When the going got tough for Dodge dealers outside America, Chrysler bailed them out with a special package summed up in one word as “Kingsway”. From 1946 to 1959, it took a Plymouth model and gave it a regal look, thanks to the grippingly beautiful Dodge bumpers and trim.
Called Dodge Kingsway, this new product changed overseas buyers’ perception of Dodge cars as expensive. As it was essentially a Plymouth, the Kingsway could be offered at a competitive price.
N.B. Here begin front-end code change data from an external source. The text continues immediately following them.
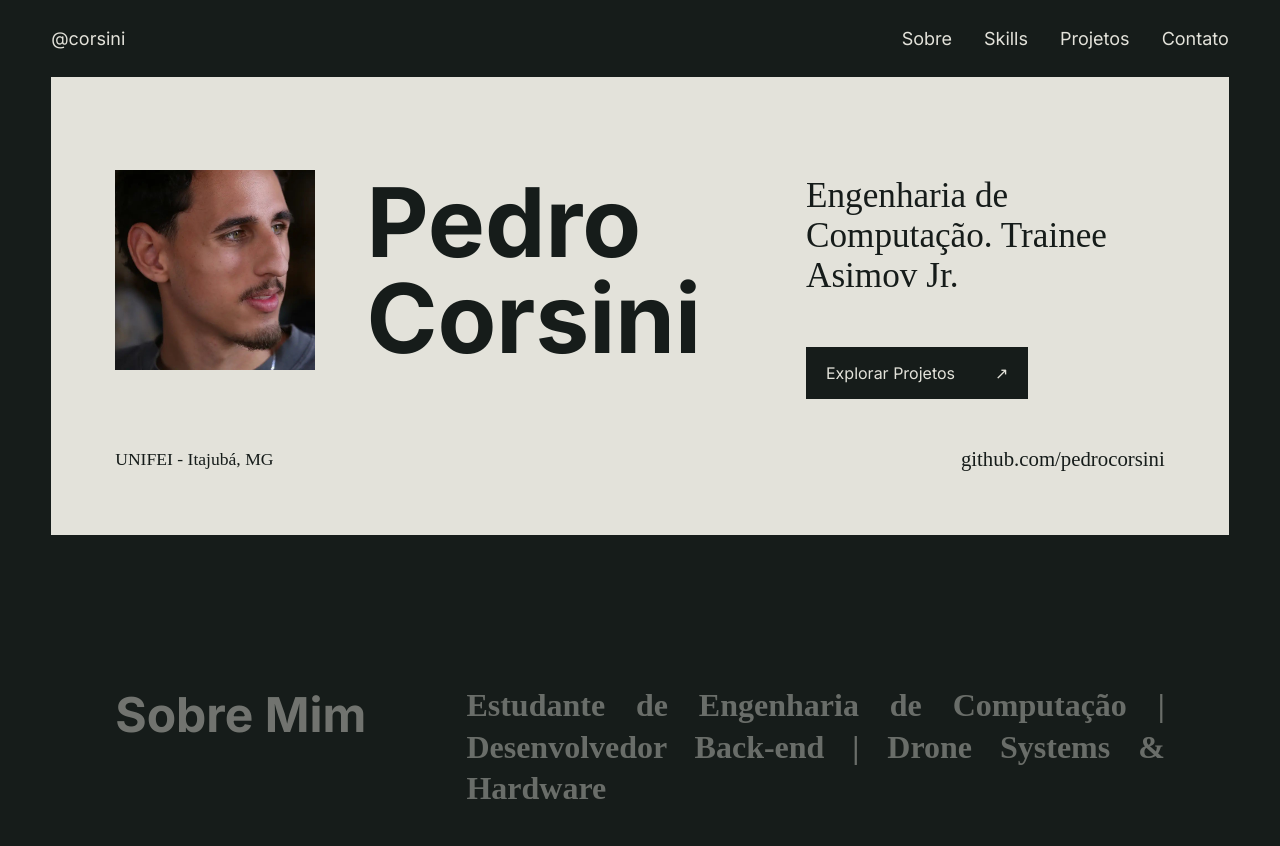
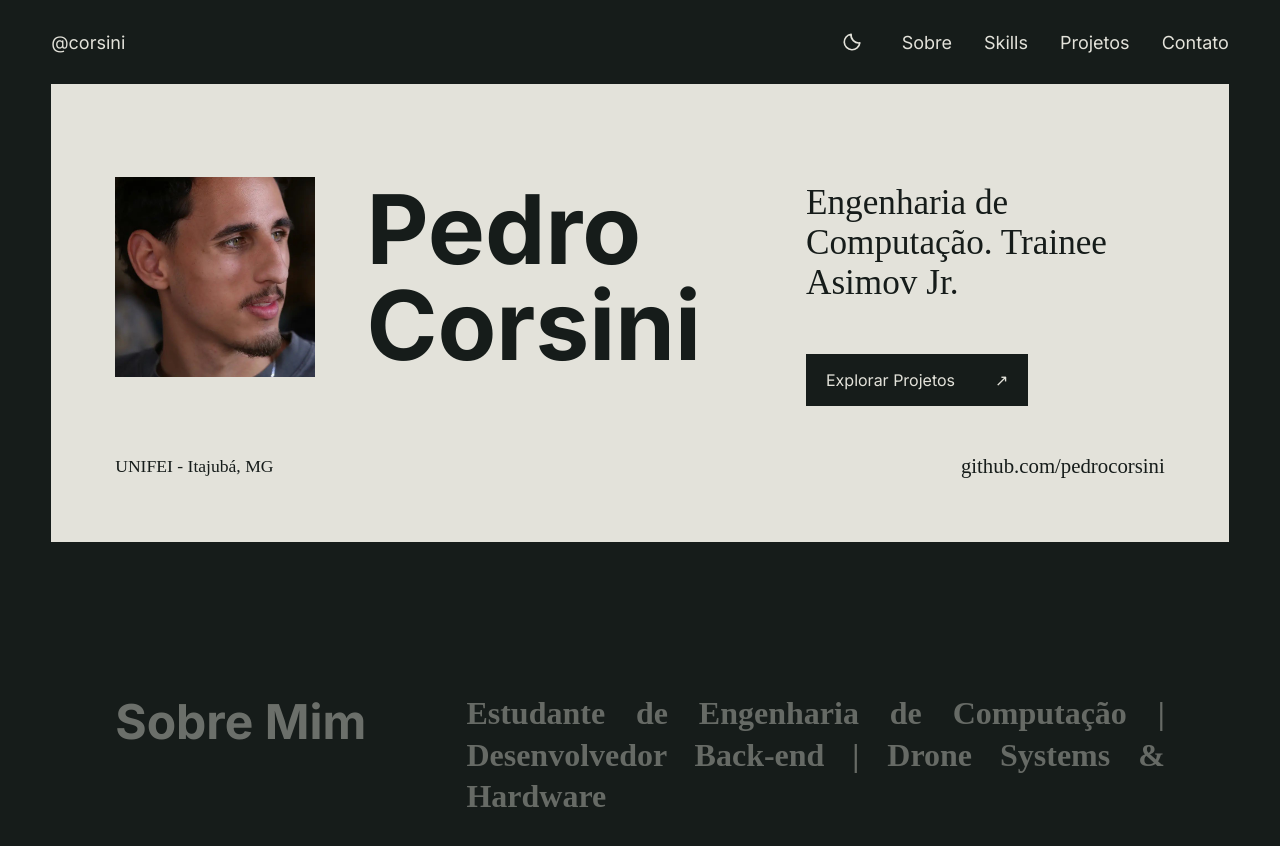
Before and after one commit to pedrocorsini/capacitacao-asimov-corsini, a plain HTML site: page semana-02-html-css/portfolio/index.html in a window 1280 px wide. Shown: the top 846 px of the page. Drawn offline with Linux system fonts and the light colour scheme.

Commit message:
feat: add page theme change with javascript

```diff
--- a/semana-02-html-css/portfolio/assets/css/style.css
+++ b/semana-02-html-css/portfolio/assets/css/style.css
@@ -13,6 +13,16 @@
 
     --page-gutter: clamp(1rem, 3vw, 2rem);
     --section-space: clamp(1.5rem, 6vw, 5rem);
+}
+
+:root[data-theme="light"] {
+    color-scheme: light;
+    --color-bg: #f4f5ef;
+    --color-surface: #e4e9e1;
+    --color-ink: #202e27;
+    --color-accent: #38634f;
+    --color-muted: #536158;
+    --color-border: #bac7bd;
 }
 
 *,
@@ -35,6 +45,8 @@ body {
 
 nav {
     display: flex;
+    flex-wrap: wrap;
+    gap: 0.75rem 1.5rem;
     justify-content: space-between;
     align-items: center;
     padding-block: 1.25rem;
@@ -43,6 +55,8 @@ nav {
 
 nav ul {
     display: flex;
+    flex-wrap: wrap;
+    align-items: center;
     gap: 1.5rem;
     margin: 0;
     padding: 0;
@@ -72,6 +86,74 @@ nav ul a:focus-visible {
 
 nav .home-button {
     padding-left: 0;
+}
+
+.theme-toggle {
+    width: 2.75rem;
+    height: 2.75rem;
+    vertical-align: middle;
+    padding: 0.5rem 0.25rem;
+    border: 0;
+    background: transparent;
+    color: var(--color-ink);
+    font: inherit;
+    cursor: pointer;
+}
+
+.theme-toggle[aria-pressed="true"] {
+    color: var(--color-accent);
+}
+
+.theme-toggle:not([hidden]) {
+    display: inline-grid;
+    place-items: center;
+}
+
+.theme-toggle svg {
+    display: block;
+    grid-area: 1 / 1;
+    margin-inline: auto;
+}
+
+.theme-toggle .theme-sun,
+:root[data-theme="light"] .theme-toggle .theme-moon {
+    opacity: 0;
+}
+
+:root[data-theme="light"] .theme-toggle .theme-sun {
+    opacity: 1;
+}
+
+@media (prefers-reduced-motion: no-preference) {
+    .theme-toggle {
+        transition: transform 140ms cubic-bezier(0.23, 1, 0.32, 1);
+    }
+
+    .theme-toggle:active {
+        transform: scale(0.92);
+    }
+
+    .theme-toggle svg {
+        transition: opacity 220ms ease,
+            transform 220ms cubic-bezier(0.23, 1, 0.32, 1);
+    }
+
+    .theme-toggle .theme-sun {
+        transform: rotate(-45deg) scale(0.8);
+    }
+
+    :root[data-theme="light"] .theme-toggle .theme-moon {
+        transform: rotate(45deg) scale(0.8);
+    }
+
+    :root[data-theme="light"] .theme-toggle .theme-sun {
+        transform: rotate(0) scale(1);
+    }
+}
+
+.theme-toggle:focus-visible {
+    outline: 2px solid currentColor;
+    outline-offset: 4px;
 }
 
 main {
@@ -383,8 +465,14 @@ a.project-media:focus-visible {
     }
 
     nav ul {
+        flex-basis: 100%;
+        justify-content: center;
         flex-wrap: wrap;
-        gap: 0.75rem 1rem;
+        gap: 0.75rem clamp(0.25rem, 1.5vw, 0.75rem);
+    }
+
+    nav li:last-child a {
+        padding-right: 0.25rem;
     }
 
     #home {
--- /dev/null
+++ b/semana-02-html-css/portfolio/assets/js/theme.js
@@ -0,0 +1,38 @@
+(() => {
+    const root = document.documentElement;
+    const themeColor = document.querySelector('meta[name="theme-color"]');
+
+    const applyTheme = (light) => {
+        root.dataset.theme = light ? 'light' : 'dark';
+        themeColor.content = light ? '#f4f5ef' : '#161c1a';
+    };
+
+    let light = false;
+    try {
+        light = localStorage.getItem('portfolio-theme') === 'light';
+    } catch {
+        // O botão continua funcionando quando o navegador bloqueia o armazenamento.
+    }
+    applyTheme(light);
+
+    document.addEventListener('DOMContentLoaded', () => {
+        const toggle = document.querySelector('.theme-toggle');
+        const updateToggle = () => {
+            toggle.setAttribute('aria-pressed', String(light));
+            toggle.title = light ? 'Ativar modo escuro' : 'Ativar modo claro';
+        };
+        toggle.hidden = false;
+        updateToggle();
+
+        toggle.addEventListener('click', () => {
+            light = !light;
+            applyTheme(light);
+            updateToggle();
+            try {
+                localStorage.setItem('portfolio-theme', light ? 'light' : 'dark');
+            } catch {
+                // Mantém a escolha nesta página mesmo sem persistência disponível.
+            }
+        });
+    });
+})();
--- a/semana-02-html-css/portfolio/index.html
+++ b/semana-02-html-css/portfolio/index.html
@@ -6,6 +6,7 @@
   <meta name="viewport" content="width=device-width, initial-scale=1.0">
   <meta name="theme-color" content="#161c1a">
   <title>Pedro Corsini | Portfólio</title>
+  <script src="assets/js/theme.js"></script>
   <link rel="stylesheet" href="assets/css/style.css">
 </head>
 
@@ -15,6 +16,17 @@
     <nav class="container">
       <a class="home-button" href="#home">@corsini</a>
       <ul>
+        <li>
+          <button class="theme-toggle" type="button" aria-label="Modo claro" aria-pressed="false" hidden>
+            <svg class="theme-moon" viewBox="0 0 24 24" width="22" height="22" fill="none" stroke="currentColor" stroke-width="1.8" stroke-linecap="round" stroke-linejoin="round" aria-hidden="true">
+              <path d="M20.5 13A8.5 8.5 0 0 1 11 3.5 8.5 8.5 0 1 0 20.5 13Z"/>
+            </svg>
+            <svg class="theme-sun" viewBox="0 0 24 24" width="22" height="22" fill="none" stroke="currentColor" stroke-width="1.8" stroke-linecap="round" aria-hidden="true">
+              <circle cx="12" cy="12" r="4"/>
+              <path d="M12 2v2m0 16v2M2 12h2m16 0h2M5 5l1.5 1.5m11 11L19 19M5 19l1.5-1.5m11-11L19 5"/>
+            </svg>
+          </button>
+        </li>
         <li><a href="#sobre">Sobre</a></li>
         <li><a href="#skills">Skills</a></li>
         <li><a href="#projetos">Projetos</a></li>
```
The cosmetics were so irresistible that a buyer did not feel a Plymouth was being palmed off on him. The Kingsway generated an interest that has survived till today. The car’s abiding popularity can be sensed at any rally for veteran vehicles — a Kingsway is treated like royalty. And that’s why Ranjit Pratap took a lot of trouble over a 1957 Kingsway that had seen better days.
Originally a Madras vehicle, the Kingsway had been bought by a resident of Cumbum. It was running on a diesel engine and even the body had also undergone alterations. To restore this Kingsway, Ranjit bought another for cannibalisation of parts. “The newly purchased Kingsway was in a state of extensive disrepair, but it had the engine, the badges and the meters that I was looking for. What I did not get from it, I fabricated,” says Ranjit.
The inline-six petrol engine required elaborate servicing — as the Kingsway moves like butter on a skillet, you know the job under the bonnet had been executed perfectly. In India of the 1950s and 1960s, the Kingsway served a dual purpose — making the perfect entry for a business meeting and stuffing in a big family on a vacation. The contents of a 4x4x1 feet cupboard can be emptied into the spacious boot. The rear seat can take in four at a squeeze.
In these respects, this 1957 Kingway Deluxe is like the second-generation Plymouth Savoy. Thanks to the identical side-trims, the Kingsway Custom is in fact a lot more like the second-generation Savoy.
Why not? All Kingsways are Plymouths at heart.